## Task statement
Where in the records does the word "actualización" occur? Copy each line in which it does.

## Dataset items
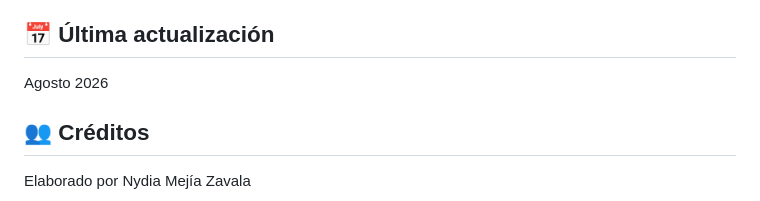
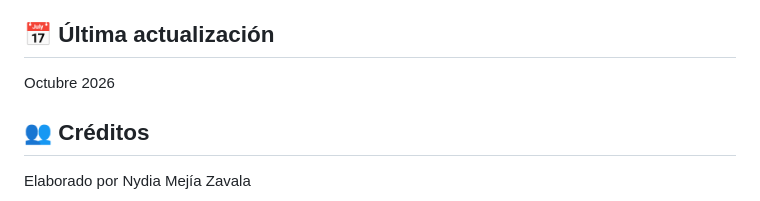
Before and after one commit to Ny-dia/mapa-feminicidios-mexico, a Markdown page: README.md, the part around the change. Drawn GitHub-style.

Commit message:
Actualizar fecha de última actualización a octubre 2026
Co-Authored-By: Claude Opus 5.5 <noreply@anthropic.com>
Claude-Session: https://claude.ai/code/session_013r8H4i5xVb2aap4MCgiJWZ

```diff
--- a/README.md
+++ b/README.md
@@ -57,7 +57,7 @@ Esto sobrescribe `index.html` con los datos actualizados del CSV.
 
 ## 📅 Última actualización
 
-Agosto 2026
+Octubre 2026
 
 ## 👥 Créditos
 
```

## Your solution
Actualizar fecha de última actualización a octubre 2026
 ## 📅 Última actualización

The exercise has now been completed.